**INSTRUCTIONS FOR THE TASK**
Return every line below in which "downcity" appears.

**DATA UNDER STUDY**
━━━

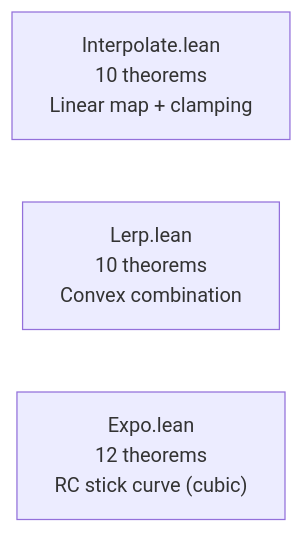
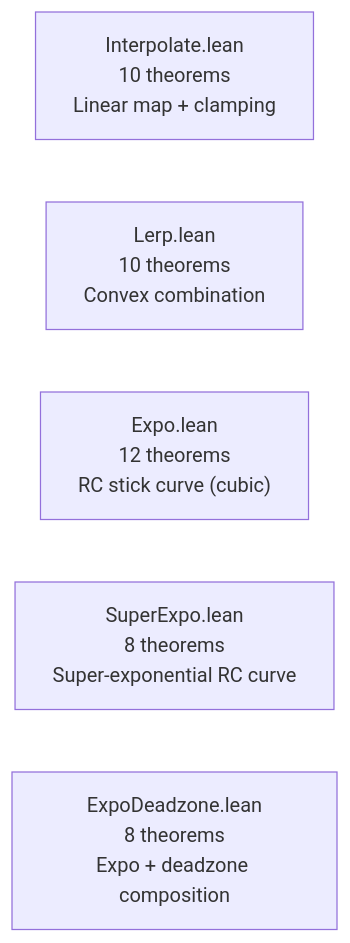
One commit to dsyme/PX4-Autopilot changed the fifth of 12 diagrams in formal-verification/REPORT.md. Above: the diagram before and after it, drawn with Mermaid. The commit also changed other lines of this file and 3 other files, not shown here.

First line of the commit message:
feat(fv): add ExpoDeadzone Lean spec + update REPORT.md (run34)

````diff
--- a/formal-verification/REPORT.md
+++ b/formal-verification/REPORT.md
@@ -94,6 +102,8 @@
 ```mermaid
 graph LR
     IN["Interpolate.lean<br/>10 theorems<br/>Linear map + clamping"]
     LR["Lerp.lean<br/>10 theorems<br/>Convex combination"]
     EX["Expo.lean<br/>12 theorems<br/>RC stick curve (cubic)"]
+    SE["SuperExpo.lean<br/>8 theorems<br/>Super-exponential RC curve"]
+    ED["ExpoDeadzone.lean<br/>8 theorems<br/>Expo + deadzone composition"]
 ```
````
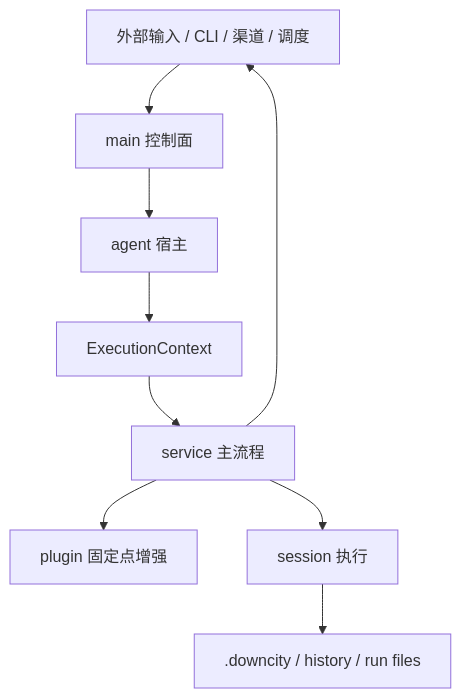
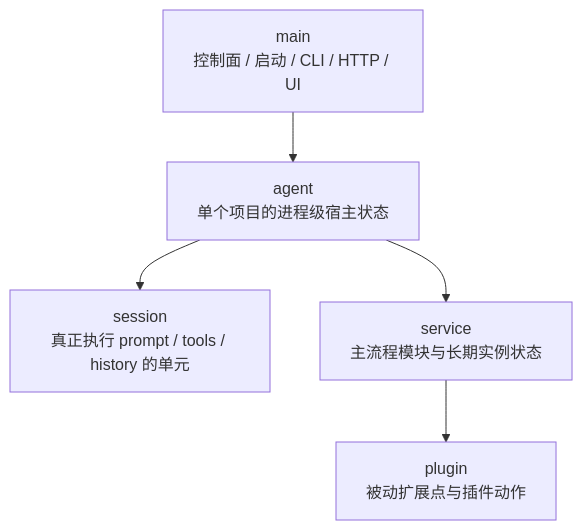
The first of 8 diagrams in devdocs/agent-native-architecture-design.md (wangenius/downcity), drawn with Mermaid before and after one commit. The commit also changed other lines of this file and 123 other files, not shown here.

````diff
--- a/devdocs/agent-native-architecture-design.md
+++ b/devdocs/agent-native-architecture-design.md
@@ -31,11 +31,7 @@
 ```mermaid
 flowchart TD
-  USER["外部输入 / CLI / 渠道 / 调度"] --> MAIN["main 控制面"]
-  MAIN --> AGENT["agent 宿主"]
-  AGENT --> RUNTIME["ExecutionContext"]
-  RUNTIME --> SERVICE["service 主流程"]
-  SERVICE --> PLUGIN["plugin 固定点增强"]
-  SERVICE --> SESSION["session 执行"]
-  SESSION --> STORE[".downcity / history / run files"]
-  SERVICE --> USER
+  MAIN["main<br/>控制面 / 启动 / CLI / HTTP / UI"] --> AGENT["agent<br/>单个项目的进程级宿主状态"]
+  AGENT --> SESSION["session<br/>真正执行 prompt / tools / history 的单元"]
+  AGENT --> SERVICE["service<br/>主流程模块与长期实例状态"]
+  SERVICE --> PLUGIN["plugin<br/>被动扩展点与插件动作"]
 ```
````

━━━

**RESULT OF THIS TASK**
The first of 8 diagrams in devdocs/agent-native-architecture-design.md (wangenius/downcity), drawn with Mermaid before and after one commit. The commit also changed other lines of this file and 123 other files, not shown here.
-  SESSION --> STORE[".downcity / history / run files"]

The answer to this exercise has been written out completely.